When you are married you most likely talked about social security and death benefits. When you have a spouse pass away, you have the opportunity, depending on how long you have been married, to take their benefits until your retirement age. Let’s look at some points to consider before you make the decision to take the benefits or wait.
When you are considering social security retirement benefits, you have two options. You can choose to take the benefits early at a reduced rate or wait until full retirement age for the full rate. When considering your options you might want to look at things like health and employment plans.
If you are in poor health you might want to consider if you most likely will live to full retirement age. You might choose to take it early in order to have the income between now and the time of death. If you are in good health and still working you might want to wait to and take your full amount. Either way, it is a good idea to get a calculator out and figure out the number of years it will take to break even between the two amounts.
When your spouse dies you will be entitled to spousal benefits. You and your spouse must have been married for at least 10 years. There is a formula that The Social Security Administration uses to calculate your benefit amount. This will vary depending on your personal situation. If your spouse took their social security benefit before full retirement age you will get a percentage of a percentage of the amount of their full retirement age amount. If your spouse waiting until full retirement age it will be only a percentage of the full amount. It will also change if you take the benefit before your full retirement age.
Clearly, this is makes things very confusing. Here is a link that you might find helpful in understanding what your benefit amount might be. Check out this resource for detailed explanation. There are also many YouTube videos that can be helpful. They can help you figure out your equation before talking with Social Security or to better understand how they came up with the amount you will receive.

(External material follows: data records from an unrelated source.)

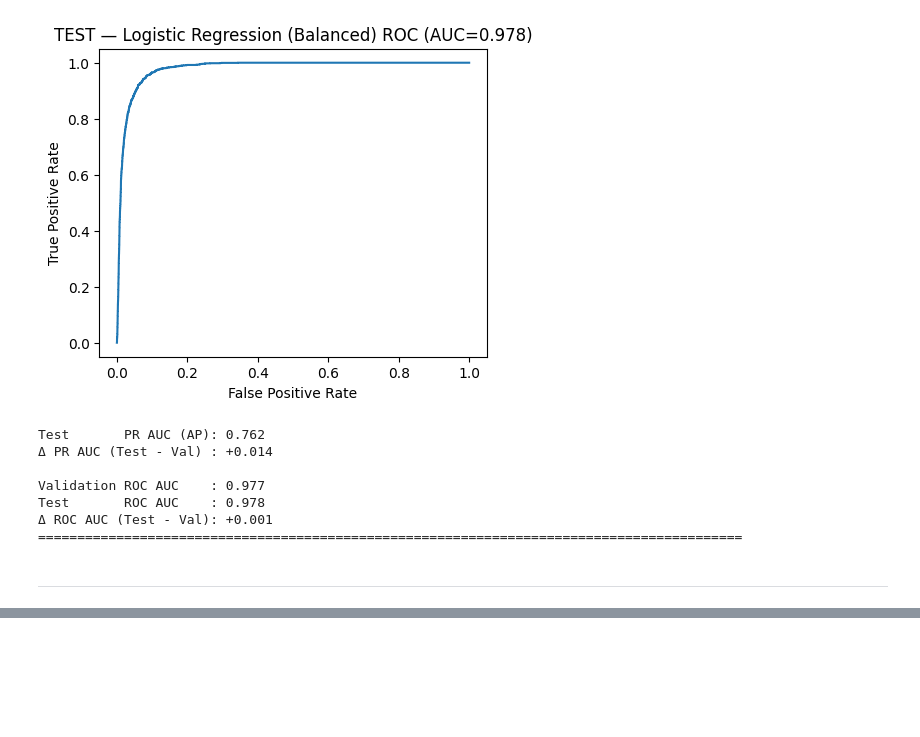
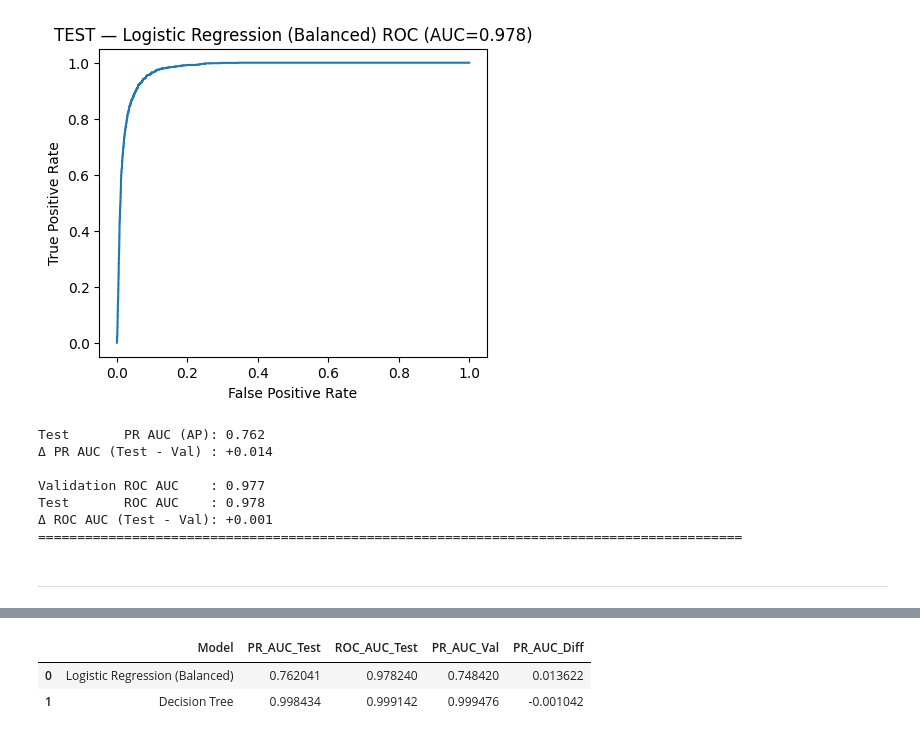
Before and after one commit to JayneLawley/Credit-Card-Fraud-Analysis, a Jupyter notebook: jupyter_notebooks/03_Modelling.ipynb, the cells around one changed output, grey strips where cells are left out. Cells and saved outputs as stored; diff of their text form; code cells hidden in the pictures; blank space fills up the shorter version.

Commit message:
wip(eval): threshold exploration and report exports
Comparison table, fine-grained thresholds, confusion matrix incl visual; threshold csv; markdown updates.

```diff
--- a/jupyter_notebooks/03_Modelling.ipynb
+++ b/jupyter_notebooks/03_Modelling.ipynb
@@ -1722,3 +1777,100 @@ Test       ROC AUC    : 0.978
 ==========================================================================================
 # %% [markdown]
 ---
+# %%
+# =============================================================================
+# Generate Basic Threshold Table for Logistic Regression (Test Set)
+# =============================================================================
+# Create simpler threshold table (0.30, 0.50, 0.70) for comparison with Decision Tree
+# This matches the format used in Section 3 baseline evaluation
+# =============================================================================
+
+# Generate threshold table at standard thresholds
+logit_test_thresholds = threshold_table(
+    y_test,
+    y_test_balanced,
+    thresholds=(0.30, 0.50, 0.60, 0.70, 0.75, 0.80, 0.85)
+)
+
+# Also generate for Decision Tree at same thresholds
+tree_test_thresholds = threshold_table(
+    y_test,
+    y_test_score_tree,
+    thresholds=(0.30, 0.50, 0.60, 0.70, 0.75, 0.80, 0.85)
+)
+# =============================================================================
+# Model Comparison - Logistic Regression Vs Decision Tree (Test Set)
+# =============================================================================
+# Compare both baseline models on test set to identify best performer
+# Reveals which model generalises better to completely unseen data
+# Informs which model to carry forward for hyperparameter tuning
+# =============================================================================
+
+# ─────────────────────────────────────────────────────────────────────────────
+# Create High-Level Comparison Table
+# ─────────────────────────────────────────────────────────────────────────────
+# Compares test set performance metrics for both models
+# Lower difference from validation indicates better generalisation
+
+compare = pd.DataFrame({
+    "Model": ["Logistic Regression (Balanced)", "Decision Tree"],
+    "PR_AUC_Test": [ap_balanced_test, ap_tree_test],
+    "ROC_AUC_Test": [roc_balanced_test, roc_tree_test],
+    "PR_AUC_Val": [ap_balanced, ap_tree],
+    "PR_AUC_Diff": [ap_balanced_test - ap_balanced, ap_tree_test - ap_tree]
+})
+
+print("=" * 90)
+print("MODEL COMPARISON - TEST SET PERFORMANCE") # Title
+print("=" * 90)
+print("\nMetrics Summary:") # Subtitle
+display(compare) # Display the comparison DataFrame
+
+# ─────────────────────────────────────────────────────────────────────────────
+# Display Threshold Analysis for Both Models
+# ─────────────────────────────────────────────────────────────────────────────
+# Shows precision/recall trade-offs at multiple thresholds
+# Helps identify optimal operational threshold for each model
+
+print("\n" + "=" * 90)
+print("LOGISTIC REGRESSION - THRESHOLD ANALYSIS (TEST SET)") # Title
+print("=" * 90)
+logit_test_df = pd.DataFrame(logit_test_thresholds) # Convert to DataFrame for display
+display(logit_test_df) # Display the DataFrame
+
+print("\n" + "=" * 90)
+print("DECISION TREE - THRESHOLD ANALYSIS (TEST SET)")
+print("=" * 90)
+tree_test_df = pd.DataFrame(tree_test_thresholds)
+display(tree_test_df)
+
+# ─────────────────────────────────────────────────────────────────────────────
+# Save Results for Reporting
+# ─────────────────────────────────────────────────────────────────────────────
+# Export to CSV for stakeholder presentations and documentation
+
+# Ensure reports directory exists
+Path("reports").mkdir(exist_ok=True, parents=True)
+
+# Save threshold tables with model identifier
+logit_test_df.assign(model="Logistic_Regression_Balanced").to_csv(
+    "reports/logit_test_thresholds.csv",
+    index=False
+)
+
+tree_test_df.assign(model="Decision_Tree").to_csv(
+    "reports/tree_test_thresholds.csv",
+    index=False
+)
+
+# Save high-level comparison
+compare.to_csv("reports/test_model_compare.csv", index=False) # Save Test Model Comparison to csv
+
+print("\n" + "=" * 90)
+print("RESULTS SAVED")
+print("=" * 90)
+print("  • Logistic Regression thresholds: reports/logit_test_thresholds.csv") # Save Logistic Regression thresholds to csv
+print("  • Decision Tree thresholds:       reports/tree_test_thresholds.csv") # Save Decision Tree thresholds to csv
+print("  • Model comparison:               reports/test_model_compare.csv") # Save model comparison to csv
+print("=" * 90 + "\n")
+# %% [output]
@@ -1724,0 +1882,3 @@ Test       ROC AUC    : 0.978
+|  | Model | PR_AUC_Test | ROC_AUC_Test | PR_AUC_Val | PR_AUC_Diff |
+| 0 | Logistic Regression (Balanced) | 0.762041 | 0.978240 | 0.748420 | 0.013622 |
+| 1 | Decision Tree | 0.998434 | 0.999142 | 0.999476 | -0.001042 |
```
Also changed, not shown: parts of 19 cells of this notebook, 5 other files.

When you are a spouse looking to take spousal benefits it can be very overwhelming. Make sure you consider your entire taxable income and other considerations such as healthcare. Before you are eligible for Medicare you must provide your own insurance. If you are on state Medicaid the amount you receive from spousal benefits might put you over the threshold costing you more out of pocket.
When you are taking social security benefits you are limited on the amount of taxable income. If you make more than the allotted threshold you will be penalized by a reduction of your social security check. So, you will not only be putting into social security even more, you will be receiving less of the over all amount you have put in. You will also be taxed on your income if you make over a specific amount even after full retirement.

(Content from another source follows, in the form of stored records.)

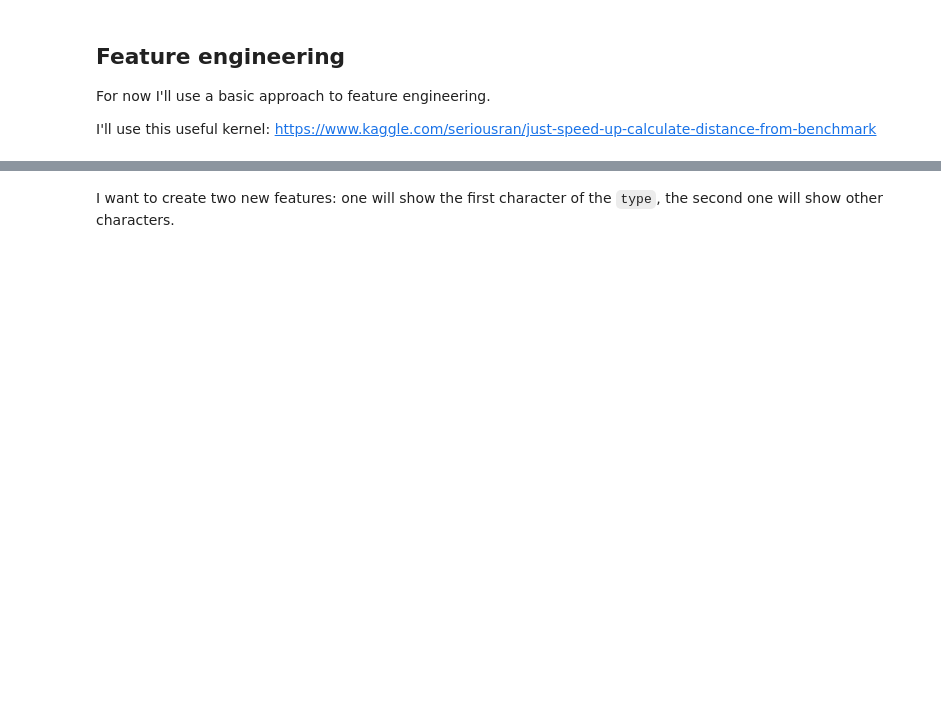
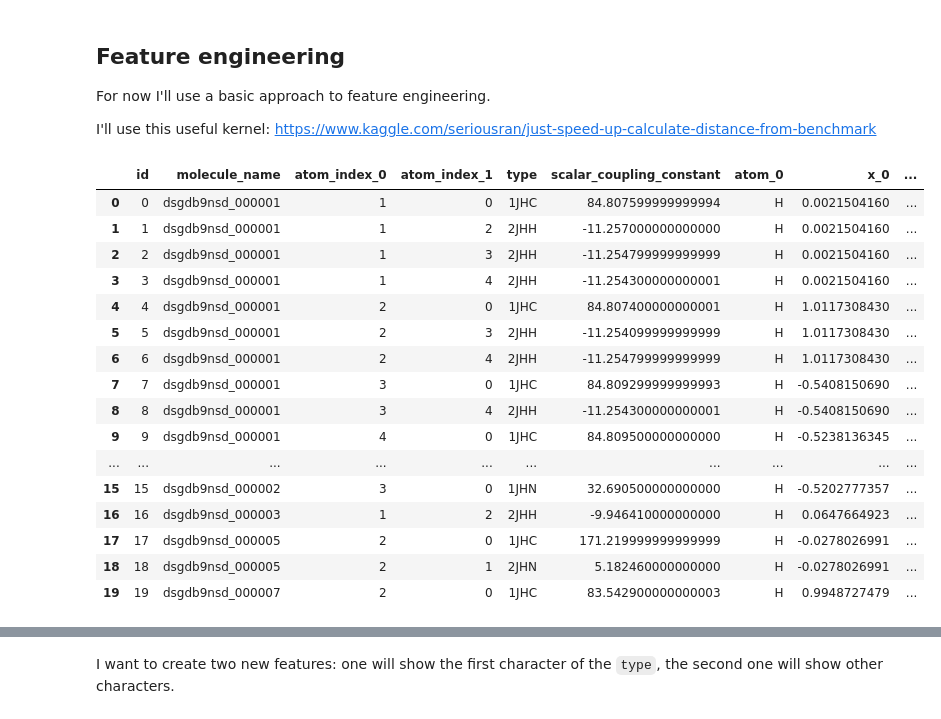
Before and after one commit to edirgarcia/Kaggle, a Jupyter notebook: champs-scalar-coupling/Molecular Properties EDA and models.ipynb, the cells around one changed output, grey strips where cells are left out. Drawn from its saved outputs; the diff is of its cells as text; code cells hidden in the pictures; blank space fills up the shorter version.

```diff
--- a/champs-scalar-coupling/Molecular Properties EDA and models.ipynb
+++ b/champs-scalar-coupling/Molecular Properties EDA and models.ipynb
@@ -96,8 +105,8 @@ FileNotFoundError: [WinError 3] The system cannot find the path specified: '../i
 # %% [markdown]
 We have a lot of files, let's focus on the main ones for now.
 # %%
-train = pd.read_csv('../input/champs-scalar-coupling/train.csv')
-test = pd.read_csv('../input/champs-scalar-coupling/test.csv')
-sub = pd.read_csv('../input/champs-scalar-coupling/sample_submission.csv')
+train = pd.read_csv('data/train.csv')
+test = pd.read_csv('data/test.csv')
+sub = pd.read_csv('data/sample_submission.csv')
 # %%
 train.head()
@@ -202,7 +237,7 @@ For now I'll use a basic approach to feature engineering.
 I'll use this useful kernel:
 https://www.kaggle.com/seriousran/just-speed-up-calculate-distance-from-benchmark
 # %%
-structures = pd.read_csv('../input/champs-scalar-coupling/structures.csv')
+structures = pd.read_csv('data/structures.csv')
 
 def map_atom_info(df, atom_idx):
     df = pd.merge(df, structures, how = 'left',
@@ -221,6 +256,26 @@ train = map_atom_info(train, 1)
 
 test = map_atom_info(test, 0)
 test = map_atom_info(test, 1)
+# %%
+train.head(20)
+# %% [output]
+|  | id | molecule_name | atom_index_0 | atom_index_1 | type | scalar_coupling_constant | atom_0 | x_0 | ... |
+| 0 | 0 | dsgdb9nsd_000001 | 1 | 0 | 1JHC | 84.807599999999994 | H | 0.0021504160 | ... |
+| 1 | 1 | dsgdb9nsd_000001 | 1 | 2 | 2JHH | -11.257000000000000 | H | 0.0021504160 | ... |
+| 2 | 2 | dsgdb9nsd_000001 | 1 | 3 | 2JHH | -11.254799999999999 | H | 0.0021504160 | ... |
+| 3 | 3 | dsgdb9nsd_000001 | 1 | 4 | 2JHH | -11.254300000000001 | H | 0.0021504160 | ... |
+| 4 | 4 | dsgdb9nsd_000001 | 2 | 0 | 1JHC | 84.807400000000001 | H | 1.0117308430 | ... |
+| 5 | 5 | dsgdb9nsd_000001 | 2 | 3 | 2JHH | -11.254099999999999 | H | 1.0117308430 | ... |
+| 6 | 6 | dsgdb9nsd_000001 | 2 | 4 | 2JHH | -11.254799999999999 | H | 1.0117308430 | ... |
+| 7 | 7 | dsgdb9nsd_000001 | 3 | 0 | 1JHC | 84.809299999999993 | H | -0.5408150690 | ... |
+| 8 | 8 | dsgdb9nsd_000001 | 3 | 4 | 2JHH | -11.254300000000001 | H | -0.5408150690 | ... |
+| 9 | 9 | dsgdb9nsd_000001 | 4 | 0 | 1JHC | 84.809500000000000 | H | -0.5238136345 | ... |
+| ... | ... | ... | ... | ... | ... | ... | ... | ... | ... |
+| 15 | 15 | dsgdb9nsd_000002 | 3 | 0 | 1JHN | 32.690500000000000 | H | -0.5202777357 | ... |
+| 16 | 16 | dsgdb9nsd_000003 | 1 | 2 | 2JHH | -9.946410000000000 | H | 0.0647664923 | ... |
+| 17 | 17 | dsgdb9nsd_000005 | 2 | 0 | 1JHC | 171.219999999999999 | H | -0.0278026991 | ... |
+| 18 | 18 | dsgdb9nsd_000005 | 2 | 1 | 2JHN | 5.182460000000000 | H | -0.0278026991 | ... |
+| 19 | 19 | dsgdb9nsd_000007 | 2 | 0 | 1JHC | 83.542900000000003 | H | 0.9948727479 | ... |
 # %%
 train_p_0 = train[['x_0', 'y_0', 'z_0']].values
 train_p_1 = train[['x_1', 'y_1', 'z_1']].values
```
Also changed, not shown: parts of 13 cells of this notebook.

When it comes to spousal death it can easily become overwhelming with all the “to-dos”. When it comes to social security and spousal benefits it can become very confusing. Before your spouse passes away they may have chosen to take social security early or at full retirement. That will impact the calculation The Social Security Administration uses to calculate your benefit amount. Other things to consider is your income and healthcare options.
What about you, what have you considered about your social security when your spouse passes away?
Collins Michael says
Your article really helped me understand some key points on social security and death benefits. You said it all, spousal death can be overwhelming
Richard York says
Thank you for sharing this, I don’t have a spouse yet, but this will help for future reference. We need to consider things as well.